On October 7 the first member of my staff arrived. The same day the transmitters were given a 4hour smoke test - all OK.
On October 14 the courses of the range were aligned and flight checked by the department's calibration aircraft and found satisfactory. (The aircraft is now on display at the National Aeronautical Museum in Ottawa.)
The following day the Grand Forks radio range - YF - commenced schedule operation, 0900-1700 Pacific Standard Time. The first controllable 4-course radio range in Canada was in operation!
A lot of clean-up work still remained to be done, permanent control lines to be strung, receivers and teletypes to be installed, receiving antennae to be erected, weather observing equipment installed, etc.
It was not until April 30, 1938, that a full staff consisting of myself as OIC and three operators, were assigned that full 24-hour operation of the station began.

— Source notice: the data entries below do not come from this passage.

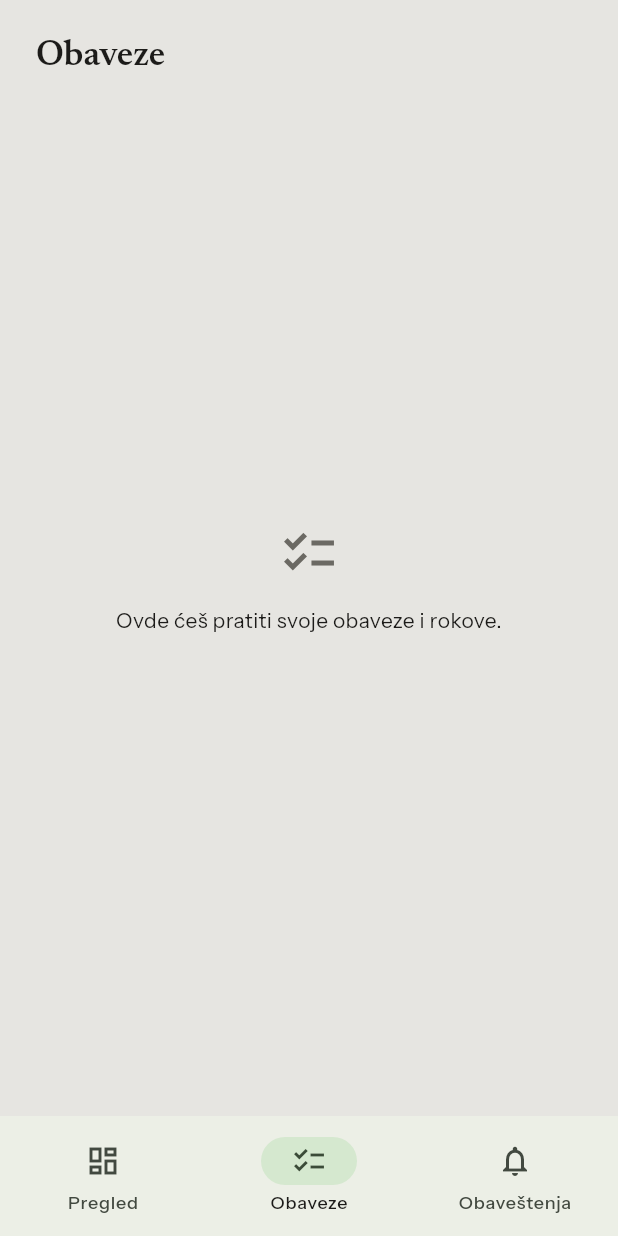
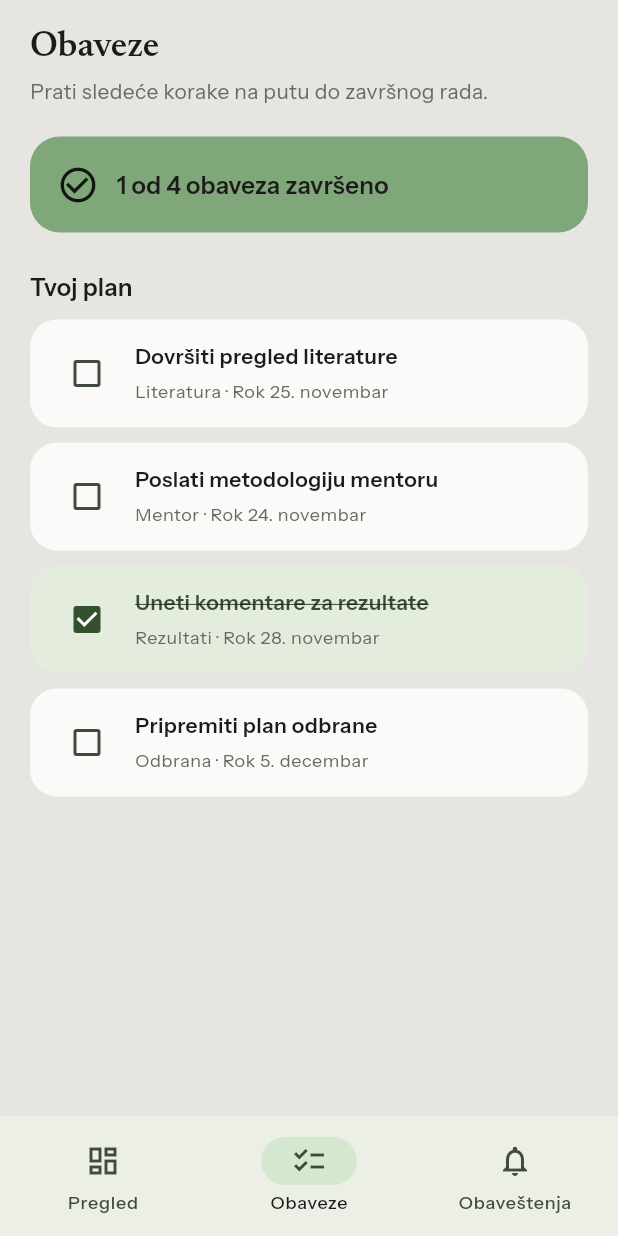
Before and after one commit to jovanabugarcic/satis, a Flutter app: the SatisShell screen opened directly, item 2 of the bottom bar chosen, on a phone screen of 412 x 824 dp. Run offline on Flutter 3.47's test engine with Material 3 defaults, Android fonts, the phone set to English and light mode, and no system bars.

Commit message:
dodata lista obaveza

```diff
--- a/lib/navigation/satis_shell.dart
+++ b/lib/navigation/satis_shell.dart
@@ -1,6 +1,7 @@
 import 'package:flutter/material.dart';
 
 import '../core/theme/satis_palette.dart';
+import '../screens/obligations_screen.dart';
 import '../screens/student_dashboard_screen.dart';
 
 class SatisShell extends StatefulWidget {
@@ -36,11 +37,7 @@ class _SatisShellState extends State<SatisShell> {
   //a kontekst (context) sadrži informacije o lokaciji widgeta u stablu widgeta, kao i informacije o temi, jeziku i drugim aspektima okruženja aplikacije.
     final pages = [ //spisak ekrana
       const StudentDashboardScreen(),
-      const _PlaceholderPage(
-        title: 'Obaveze',
-        description: 'Ovde ćeš pratiti svoje obaveze i rokove.',
-        icon: Icons.checklist_outlined,
-      ),
+      const ObligationsScreen(),
       const _PlaceholderPage(
         title: 'Obaveštenja',
         description: 'Ovde će se prikazivati važna obaveštenja.',
--- /dev/null
+++ b/lib/screens/obligations_screen.dart
@@ -0,0 +1,169 @@
+import 'package:flutter/material.dart';
+
+import '../core/theme/satis_palette.dart';
+
+class ObligationsScreen extends StatefulWidget { //stanje se menja po oznacavanju obaveza
+  const ObligationsScreen({super.key});
+
+  @override
+  State<ObligationsScreen> createState() => _ObligationsScreenState();
+}
+
+class _ObligationsScreenState extends State<ObligationsScreen> {
+  final List<_Obligation> _obligations = [ //lista obaveza koje se prikazuju na ekranu
+    _Obligation(
+      title: 'Dovršiti pregled literature',
+      category: 'Literatura',
+      dueDate: '25. novembar',
+    ),
+    _Obligation(
+      title: 'Poslati metodologiju mentoru',
+      category: 'Mentor',
+      dueDate: '24. novembar',
+    ),
+    _Obligation(
+      title: 'Uneti komentare za rezultate',
+      category: 'Rezultati',
+      dueDate: '28. novembar',
+      isCompleted: true,
+    ),
+    _Obligation(
+      title: 'Pripremiti plan odbrane',
+      category: 'Odbrana',
+      dueDate: '5. decembar',
+    ),
+  ];
+
+  int get _completedCount => //prebrojava zavrsene zadatke
+      _obligations.where((obligation) => obligation.isCompleted).length;
+
+  void _setCompleted(_Obligation obligation, bool isCompleted) { //menja stanje obaveze na zavrsenu, ekran se opet azurira posle
+    setState(() {
+      obligation.isCompleted = isCompleted;
+    });
+  }
+
+  @override
+  Widget build(BuildContext context) {
+    final textTheme = Theme.of(context).textTheme;
+
+    return Scaffold(
+      body: SafeArea(
+        child: ListView(
+          padding: const EdgeInsets.fromLTRB(20, 18, 20, 28),
+          children: [
+            Text('Obaveze', style: textTheme.headlineSmall),
+            const SizedBox(height: 6),
+            Text(
+              'Prati sledeće korake na putu do završnog rada.',
+              style: textTheme.bodyMedium?.copyWith(
+                color: SatisPalette.mutedText,
+              ),
+            ),
+            const SizedBox(height: 20),
+            Container(
+              padding: const EdgeInsets.all(18),
+              decoration: BoxDecoration(
+                color: SatisPalette.sage,
+                borderRadius: BorderRadius.circular(20),
+              ),
+              child: Row(
+                children: [
+                  const Icon(Icons.check_circle_outline, size: 28),
+                  const SizedBox(width: 12),
+                  Expanded(
+                    child: Text(
+                      '$_completedCount od ${_obligations.length} obaveza završeno',
+                      style: textTheme.titleMedium,
+                    ),
+                  ),
+                ],
+              ),
+            ),
+            const SizedBox(height: 24),
+            Text('Tvoj plan', style: textTheme.titleMedium),
+            const SizedBox(height: 10),
+            for (final obligation in _obligations) ...[ //pravi jednu karticu za svaku obavezu iz liste, sa checkboxom koji menja stanje obaveze
+              _ObligationCard( //prikazuje karticu sa obavezom
+                obligation: obligation,
+                onChanged: (isCompleted) =>
+                    _setCompleted(obligation, isCompleted),
+              ),
+              const SizedBox(height: 10),
+            ],
+          ],
+        ),
+      ),
+    );
+  }
+}
+
+class _ObligationCard extends StatelessWidget {
+  const _ObligationCard({
+    required this.obligation,
+    required this.onChanged,
+  });
+
+  final _Obligation obligation;
+  final ValueChanged<bool> onChanged;
+
+  @override
+  Widget build(BuildContext context) {
+    final textTheme = Theme.of(context).textTheme;
+    final isCompleted = obligation.isCompleted;
+
+    return Container(
+      padding: const EdgeInsets.symmetric(horizontal: 14, vertical: 12),
+      decoration: BoxDecoration(
+        color: isCompleted ? SatisPalette.closedBackground : SatisPalette.surface,
+        borderRadius: BorderRadius.circular(18),
+      ),
+      child: Row(
+        children: [
+          Checkbox(
+            value: isCompleted,
+            onChanged: (value) => onChanged(value ?? false),
+            activeColor: SatisPalette.closedText,
+          ),
+          const SizedBox(width: 8),
+          Expanded(
+            child: Column(
+              crossAxisAlignment: CrossAxisAlignment.start,
+              children: [
+                Text(
+                  obligation.title,
+                  style: textTheme.bodyMedium?.copyWith(
+                    decoration: isCompleted ? TextDecoration.lineThrough : null,
+                    color: isCompleted
+                        ? SatisPalette.closedText
+                        : SatisPalette.ink,
+                    fontWeight: FontWeight.w600,
+                  ),
+                ),
+                const SizedBox(height: 6),
+                Text(
+                  '${obligation.category} · Rok ${obligation.dueDate}',
+                  style: textTheme.bodySmall,
+                ),
+              ],
+            ),
+          ),
+        ],
+      ),
+    );
+  }
+}
+
+class _Obligation {
+  _Obligation({
+    required this.title,
+    required this.category,
+    required this.dueDate,
+    this.isCompleted = false,
+  });
+
+  final String title;
+  final String category;
+  final String dueDate;
+  bool isCompleted;
+}
```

The station remained in operation until September 25, 1940, when it was dismantled and moved to Penticton, B.C. I left Grand Forks on October 30, and after a month at Penticton and Carmi (a mountain-top range station) left for duty with the Royal Air Force, flying bombers across the Atlantic.